───── Supplied data

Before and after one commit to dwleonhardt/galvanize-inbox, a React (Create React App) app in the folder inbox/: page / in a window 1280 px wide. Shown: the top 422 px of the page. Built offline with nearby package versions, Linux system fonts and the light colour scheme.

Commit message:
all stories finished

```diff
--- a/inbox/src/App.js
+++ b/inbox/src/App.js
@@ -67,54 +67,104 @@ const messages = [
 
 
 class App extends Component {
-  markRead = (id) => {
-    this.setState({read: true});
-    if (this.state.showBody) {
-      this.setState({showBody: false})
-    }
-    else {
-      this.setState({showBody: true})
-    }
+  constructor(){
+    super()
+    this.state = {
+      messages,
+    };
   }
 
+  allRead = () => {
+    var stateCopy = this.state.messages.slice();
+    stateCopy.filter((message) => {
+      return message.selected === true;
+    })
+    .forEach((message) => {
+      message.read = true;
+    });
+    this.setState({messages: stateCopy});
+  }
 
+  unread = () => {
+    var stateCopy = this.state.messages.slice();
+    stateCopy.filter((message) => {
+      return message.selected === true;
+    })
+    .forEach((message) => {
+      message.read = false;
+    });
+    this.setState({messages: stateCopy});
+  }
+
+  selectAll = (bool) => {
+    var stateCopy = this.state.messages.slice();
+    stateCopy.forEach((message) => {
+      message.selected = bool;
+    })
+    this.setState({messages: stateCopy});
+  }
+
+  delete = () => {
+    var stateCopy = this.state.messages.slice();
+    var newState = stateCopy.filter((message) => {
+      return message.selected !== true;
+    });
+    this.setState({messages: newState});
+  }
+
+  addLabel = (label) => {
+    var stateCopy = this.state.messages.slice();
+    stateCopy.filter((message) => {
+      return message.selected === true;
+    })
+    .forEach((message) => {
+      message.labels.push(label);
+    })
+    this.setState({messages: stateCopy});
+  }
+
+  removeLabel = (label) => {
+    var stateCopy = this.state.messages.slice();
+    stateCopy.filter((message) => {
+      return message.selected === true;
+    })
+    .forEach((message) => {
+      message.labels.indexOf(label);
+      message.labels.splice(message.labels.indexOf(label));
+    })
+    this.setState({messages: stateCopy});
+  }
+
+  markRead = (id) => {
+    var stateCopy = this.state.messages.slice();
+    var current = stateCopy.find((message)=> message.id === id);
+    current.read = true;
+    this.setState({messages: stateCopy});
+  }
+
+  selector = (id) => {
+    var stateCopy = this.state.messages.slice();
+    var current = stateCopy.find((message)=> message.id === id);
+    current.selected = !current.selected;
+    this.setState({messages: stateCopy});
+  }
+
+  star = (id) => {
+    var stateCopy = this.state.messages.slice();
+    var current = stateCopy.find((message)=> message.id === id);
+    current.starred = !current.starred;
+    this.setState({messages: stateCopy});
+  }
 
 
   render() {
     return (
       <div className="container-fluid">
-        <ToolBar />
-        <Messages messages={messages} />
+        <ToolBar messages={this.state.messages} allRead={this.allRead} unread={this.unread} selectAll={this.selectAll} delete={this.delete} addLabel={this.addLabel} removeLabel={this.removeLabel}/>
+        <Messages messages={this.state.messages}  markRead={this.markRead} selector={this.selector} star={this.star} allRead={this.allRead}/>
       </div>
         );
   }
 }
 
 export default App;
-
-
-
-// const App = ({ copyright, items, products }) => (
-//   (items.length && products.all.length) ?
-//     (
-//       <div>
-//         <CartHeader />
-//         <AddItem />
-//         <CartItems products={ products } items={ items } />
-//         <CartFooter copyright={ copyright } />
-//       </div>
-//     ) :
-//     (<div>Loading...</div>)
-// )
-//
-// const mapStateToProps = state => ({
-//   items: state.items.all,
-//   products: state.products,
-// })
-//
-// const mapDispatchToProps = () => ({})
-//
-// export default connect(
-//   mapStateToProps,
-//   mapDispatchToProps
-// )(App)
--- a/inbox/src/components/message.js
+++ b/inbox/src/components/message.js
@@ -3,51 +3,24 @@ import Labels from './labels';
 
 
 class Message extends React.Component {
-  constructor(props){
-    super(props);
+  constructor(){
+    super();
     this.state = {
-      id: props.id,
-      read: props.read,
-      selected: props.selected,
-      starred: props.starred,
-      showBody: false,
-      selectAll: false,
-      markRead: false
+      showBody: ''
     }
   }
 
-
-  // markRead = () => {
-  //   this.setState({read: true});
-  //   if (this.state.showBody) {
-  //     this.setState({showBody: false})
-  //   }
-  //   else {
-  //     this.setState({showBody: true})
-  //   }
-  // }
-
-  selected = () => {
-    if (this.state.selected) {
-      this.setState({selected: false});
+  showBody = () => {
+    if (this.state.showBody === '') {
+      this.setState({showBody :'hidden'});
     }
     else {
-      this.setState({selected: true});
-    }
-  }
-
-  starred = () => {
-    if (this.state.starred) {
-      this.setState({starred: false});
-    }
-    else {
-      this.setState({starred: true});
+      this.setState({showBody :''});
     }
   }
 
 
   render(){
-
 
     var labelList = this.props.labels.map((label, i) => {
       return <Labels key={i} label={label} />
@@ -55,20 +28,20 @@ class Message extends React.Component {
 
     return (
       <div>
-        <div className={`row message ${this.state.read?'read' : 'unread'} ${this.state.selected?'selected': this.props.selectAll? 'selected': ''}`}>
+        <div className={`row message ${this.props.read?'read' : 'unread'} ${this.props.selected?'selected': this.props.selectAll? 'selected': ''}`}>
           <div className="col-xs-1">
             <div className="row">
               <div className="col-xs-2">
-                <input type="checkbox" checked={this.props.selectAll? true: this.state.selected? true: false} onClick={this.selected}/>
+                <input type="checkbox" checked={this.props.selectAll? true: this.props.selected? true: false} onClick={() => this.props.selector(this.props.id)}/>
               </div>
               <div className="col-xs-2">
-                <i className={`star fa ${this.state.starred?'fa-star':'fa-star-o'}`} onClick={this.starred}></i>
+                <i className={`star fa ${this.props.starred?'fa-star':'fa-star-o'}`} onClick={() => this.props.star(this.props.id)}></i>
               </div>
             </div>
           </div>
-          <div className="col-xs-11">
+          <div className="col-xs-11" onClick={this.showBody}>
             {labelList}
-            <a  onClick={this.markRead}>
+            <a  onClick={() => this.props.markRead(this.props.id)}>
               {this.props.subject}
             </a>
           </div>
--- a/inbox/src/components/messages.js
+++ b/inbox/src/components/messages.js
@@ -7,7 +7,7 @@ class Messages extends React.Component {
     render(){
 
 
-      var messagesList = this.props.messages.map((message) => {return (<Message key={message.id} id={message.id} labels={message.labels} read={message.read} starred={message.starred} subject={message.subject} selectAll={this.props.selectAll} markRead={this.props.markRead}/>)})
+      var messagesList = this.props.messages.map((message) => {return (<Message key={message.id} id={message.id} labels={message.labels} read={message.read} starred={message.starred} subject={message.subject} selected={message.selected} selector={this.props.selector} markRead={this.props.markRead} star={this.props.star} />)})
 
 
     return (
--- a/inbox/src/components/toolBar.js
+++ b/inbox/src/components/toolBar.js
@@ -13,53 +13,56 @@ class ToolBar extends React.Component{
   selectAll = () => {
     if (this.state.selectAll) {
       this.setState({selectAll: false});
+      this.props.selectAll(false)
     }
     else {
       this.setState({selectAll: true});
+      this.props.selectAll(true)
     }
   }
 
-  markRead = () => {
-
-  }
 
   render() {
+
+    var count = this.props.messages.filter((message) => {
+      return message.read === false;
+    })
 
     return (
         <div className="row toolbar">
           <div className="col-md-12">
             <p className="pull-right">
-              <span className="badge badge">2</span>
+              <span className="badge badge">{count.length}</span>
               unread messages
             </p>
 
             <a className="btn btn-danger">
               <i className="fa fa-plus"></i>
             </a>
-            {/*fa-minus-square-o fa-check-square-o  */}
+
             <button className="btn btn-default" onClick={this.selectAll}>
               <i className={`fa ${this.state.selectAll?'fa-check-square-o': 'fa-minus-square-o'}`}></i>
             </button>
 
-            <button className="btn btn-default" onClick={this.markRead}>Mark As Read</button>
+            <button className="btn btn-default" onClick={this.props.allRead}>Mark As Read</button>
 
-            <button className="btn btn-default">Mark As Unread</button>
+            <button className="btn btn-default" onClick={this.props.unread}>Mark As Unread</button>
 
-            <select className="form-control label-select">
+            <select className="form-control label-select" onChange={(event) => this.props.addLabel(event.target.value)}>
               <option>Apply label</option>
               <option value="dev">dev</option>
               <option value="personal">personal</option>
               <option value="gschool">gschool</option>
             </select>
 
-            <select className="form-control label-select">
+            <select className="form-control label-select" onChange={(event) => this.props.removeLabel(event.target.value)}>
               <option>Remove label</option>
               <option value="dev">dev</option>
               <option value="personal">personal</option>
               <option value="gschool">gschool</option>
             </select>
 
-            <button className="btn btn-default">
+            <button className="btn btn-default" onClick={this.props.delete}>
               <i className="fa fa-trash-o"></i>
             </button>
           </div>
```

──────────

Figure out how many lines above hold "starred", then give that number alone.

10